We were babbling on about this when suddenly we asked René when her birthday was so we could tell her cool stuff about her zodiac sign.

She immediately reacted in a very strong way and said,

“I’m not going to tell you that. You can’t ask me that. It’s very inappropriate!”

We were admittedly hurt and felt incredibly stupid/ashamed for asking in the first place.

That was our first real introduction to the idea of “therapeutic boundaries” and realizing that there are certain things you’re not allowed to know about certain people.

Zooey responded to this story by saying,

“Well that doesn’t seem fair.

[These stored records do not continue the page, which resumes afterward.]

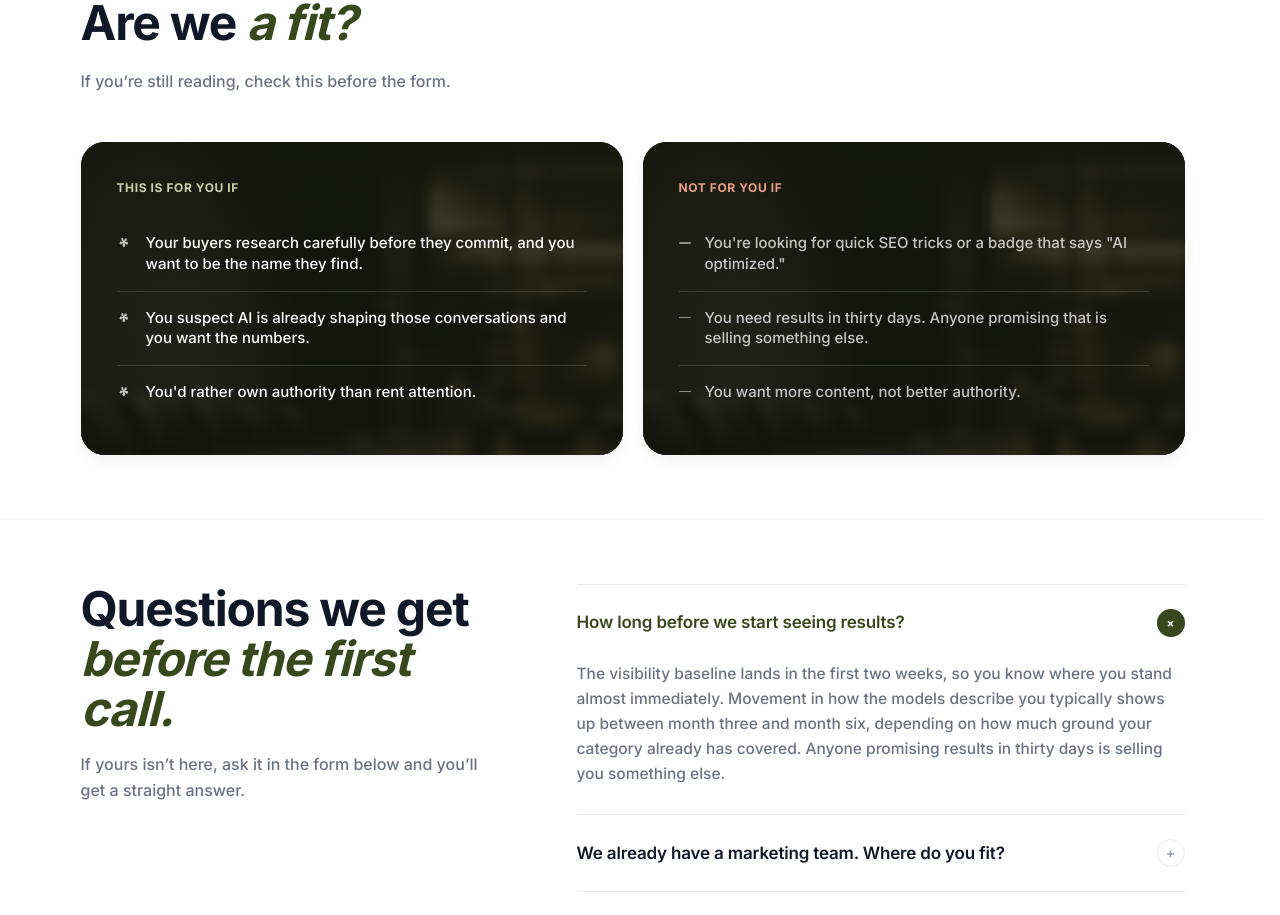
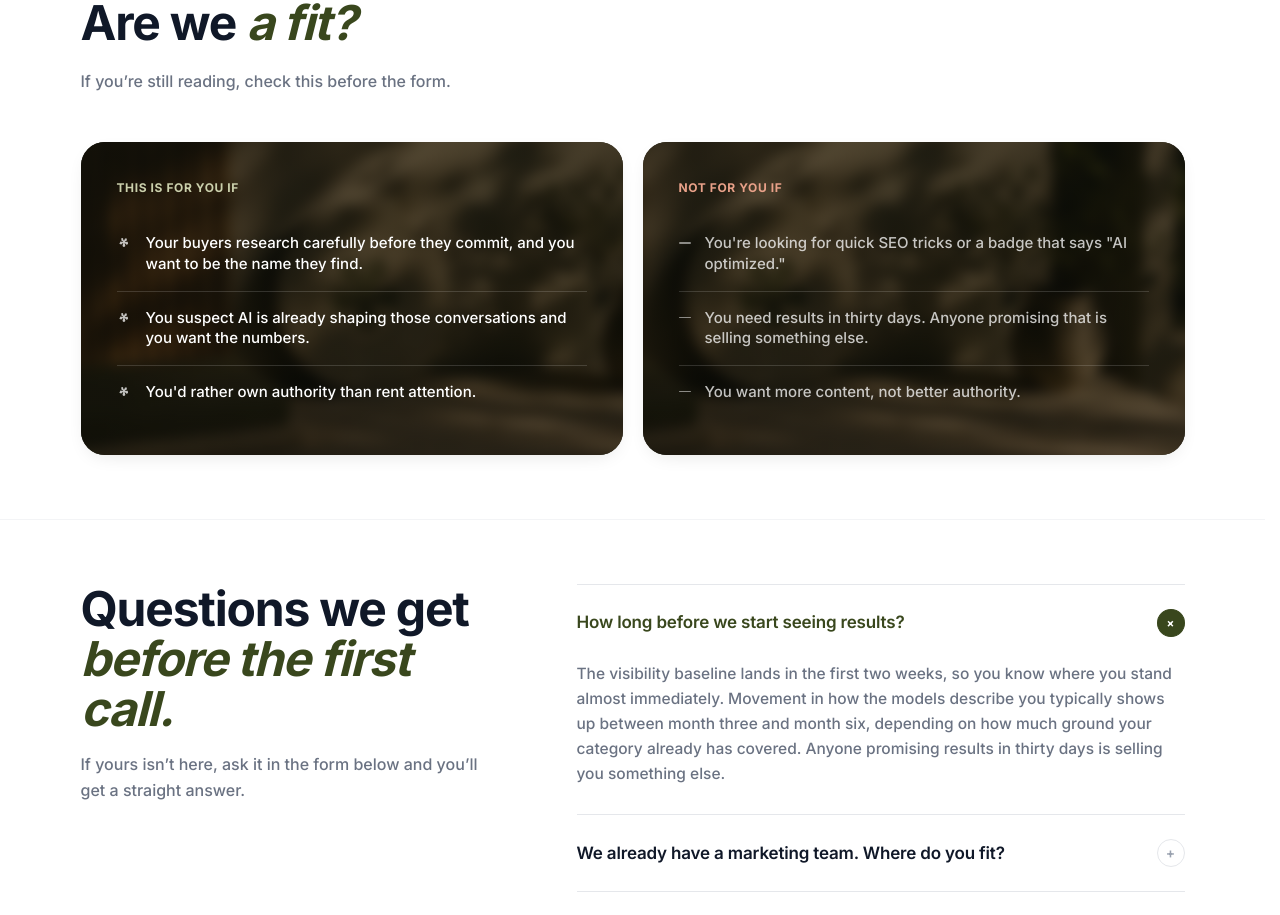
Before and after one commit to theo272004/thallo-digital, a Next.js app: page /thallo-digital/ in a window 1280 px wide. Shown: the part 6080-6995 px from the top of the page. Built offline with nearby package versions, Linux system fonts and the light colour scheme; no server answers.

Commit message:
change(home): lighter fit cards
The two "Are we a fit?" cards take the brighter results-bg photograph under
a lighter veil (.45 → .32), so more of the picture shows.

Co-Authored-By: Claude Opus 5.5 <noreply@anthropic.com>

```diff
--- a/src/components/FitCheck.tsx
+++ b/src/components/FitCheck.tsx
@@ -15,13 +15,13 @@ import { BASE } from '@/lib/site';
  * side is the position being argued against.
  *
  * On 5 October it took the same photograph treatment as "Start with clarity" —
- * the meeting room, blurred 6px and darkened with the house olive-black
+ * a photograph blurred 6px and darkened with the house olive-black
  * gradient. Later that day the big panel behind it went: the heading sits on
  * the page again, and each of the two cards carries its own piece of the
  * photograph — the left half behind "for you", the right half behind "not for
  * you" — so side by side they read as one picture cut in two.
  */
-const PHOTO = `${BASE}/industry-professional-services-bg.webp`;
+const PHOTO = `${BASE}/results-bg.webp`;
 
 /** One half of the photograph, softened and darkened, behind a card. */
 function PhotoGround({ position }: { position: string }) {
@@ -40,7 +40,11 @@ function PhotoGround({ position }: { position: string }) {
       <div
         aria-hidden
         className="absolute inset-0 -z-10"
-        style={{ background: 'linear-gradient(to bottom, rgba(23,26,16,.86) 0%, rgba(23,26,16,.7) 100%)' }}
+        /* Lighter than the audit panel's .86 → .7, at Cami's request on 5
+           October ("más claras"): the brighter results-bg photograph — the lit
+           wall and the stone flower — under a .45 → .32 veil, in place of
+           the near-black meeting room. White type still reads clearly. */
+        style={{ background: 'linear-gradient(to bottom, rgba(23,26,16,.45) 0%, rgba(23,26,16,.32) 100%)' }}
       />
     </>
   );
```
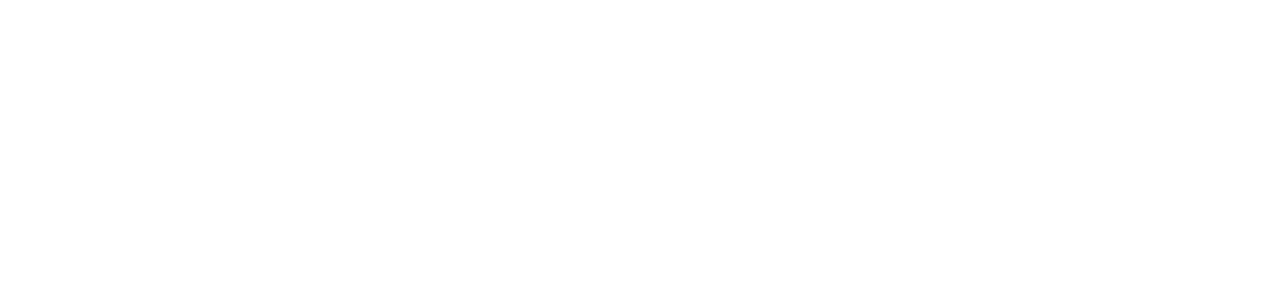
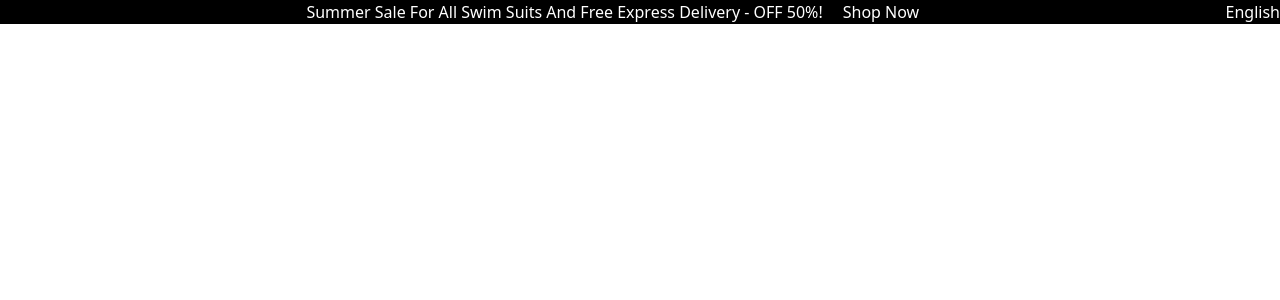
Before and after one commit to Tomo233/E-commerce, a React (Vite) app: page / in a window 1280 px wide. Shown: the top 300 px of the page. Built offline with nearby package versions, Linux system fonts and the light colour scheme.

Commit message:
top container added

```diff
--- a/src/components/TopHeader.jsx
+++ b/src/components/TopHeader.jsx
@@ -1,5 +1,17 @@
-function TopHeader() {
-  return <div></div>;
+function TopFooter() {
+  return (
+    <div className="flex justify-around bg-black">
+      <div className=" mx-auto flex justify-between gap-5 text-white">
+        <p>
+          Summer Sale For All Swim Suits And Free Express Delivery - OFF 50%!
+        </p>
+        <a href="#">Shop Now</a>
+      </div>
+      <div>
+        <p className="text-white">English</p>
+      </div>
+    </div>
+  );
 }
 
-export default TopHeader;
+export default TopFooter;
```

She got upset with you for violating a boundary that you didn’t even know existed…”

Huh. Imagine that.

I honestly can’t tell if Zooey is totally and completely lacking in self-awareness or just a plain old hypocrite.

Either way, remembering this specific interaction made my laugh/cry because as we all know, Zooey did the exact same thing.